Is It Possible to Pray without Doubting?

The Prayer by William-Adolphe Bouguereau

Great-grandmother Fannie Lee, on my dad’s side, died in 1968. I was nine. She died long before positive thinking became popular in the late 1990’s and five years after Joel Osteen was born. She was “laid out for viewing” in someone’s parlor.

I was mesmerized by the whole viewing event. I remember staring for a really long time at my great-grandmother lying in her casket. And then, I don’t know why I did this, but I asked God to bring this ninety-three year old woman back to life. I asked, and then I watched and waited.

This is going to be hard for you to believe, but a few moments after that prayer, I was sure I saw Great-grandmother Fannie’s chest slightly rising and falling more than once. If she had gotten up out of that casket, I don’t think anybody would have been less surprised than me.

When she didn’t get up, the thought occurred to me that maybe she was just lying there awake but unable to tell anybody. After all, I never remembered seeing her sitting up, so maybe she was just too weak to let anyone know she was alive. Then after a long time, when I was sure I didn’t see any more movement, I went outside to think about what had happened.

On the following days that led up to the funeral, I watched as much as I could to confirm Great-grandmother Fannie’s aliveness. I also did quite a bit of investigative work to find out what happens in the back rooms of funeral homes. It was impossible, I was told, because blood was removed and replaced with formaldehyde, for anybody to survive that process. But, I had my doubts about that impossibility.
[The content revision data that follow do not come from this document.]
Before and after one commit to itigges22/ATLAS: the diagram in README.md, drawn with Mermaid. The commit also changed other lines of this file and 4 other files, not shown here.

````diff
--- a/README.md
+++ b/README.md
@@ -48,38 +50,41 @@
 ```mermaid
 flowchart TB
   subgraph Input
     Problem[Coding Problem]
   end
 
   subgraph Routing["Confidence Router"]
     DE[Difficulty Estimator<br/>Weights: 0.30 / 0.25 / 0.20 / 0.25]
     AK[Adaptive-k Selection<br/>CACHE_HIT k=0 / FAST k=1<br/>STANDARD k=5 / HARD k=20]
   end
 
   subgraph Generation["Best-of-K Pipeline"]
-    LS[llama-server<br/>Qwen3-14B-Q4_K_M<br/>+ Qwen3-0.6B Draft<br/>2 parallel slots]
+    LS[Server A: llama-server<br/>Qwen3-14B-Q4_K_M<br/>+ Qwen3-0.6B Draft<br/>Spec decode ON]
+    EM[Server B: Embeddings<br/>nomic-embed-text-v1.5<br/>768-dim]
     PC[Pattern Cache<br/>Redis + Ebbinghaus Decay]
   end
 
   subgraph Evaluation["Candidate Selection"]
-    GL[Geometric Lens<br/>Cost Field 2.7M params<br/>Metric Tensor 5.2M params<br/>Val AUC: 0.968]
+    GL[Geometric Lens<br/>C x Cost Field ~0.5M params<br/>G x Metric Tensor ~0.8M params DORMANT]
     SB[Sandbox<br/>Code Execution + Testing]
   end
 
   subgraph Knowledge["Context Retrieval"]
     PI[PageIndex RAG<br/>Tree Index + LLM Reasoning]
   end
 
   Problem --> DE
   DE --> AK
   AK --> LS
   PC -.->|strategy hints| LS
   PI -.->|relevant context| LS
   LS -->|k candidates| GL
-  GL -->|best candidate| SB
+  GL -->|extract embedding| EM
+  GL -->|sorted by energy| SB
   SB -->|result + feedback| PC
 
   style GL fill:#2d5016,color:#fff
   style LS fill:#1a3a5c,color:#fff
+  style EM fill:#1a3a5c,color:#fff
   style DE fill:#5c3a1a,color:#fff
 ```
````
So, still not convinced that my great-grandmother was really dead, at the funeral I checked closely for the slightest movement before they closed the casket for the final time. I sat through my great grandmother’s funeral terrified that she was about to be buried alive and not knowing quite what to do about it.

Faith and Not Doubting

Matthew 21:21-22 (ESV): And Jesus answered them, Truly, I say to you, if you have faith and do not doubt, you will not only do what has been done to the fig tree, but even if you say to this mountain, ‘Be taken up and thrown into the sea,’ it will happen. And whatever you ask in prayer, you will receive, if you have faith.”

Mark 11:22-24 (ESV): And Jesus answered them, “Have faith in God. Truly, I say to you, whoever says to this mountain, ‘Be taken up and thrown into the sea,’ and does not doubt in his heart, but believes that what he says will come to pass, it will be done for him. Therefore I tell you, whatever you ask in prayer, believe that you have received it, and it will be yours.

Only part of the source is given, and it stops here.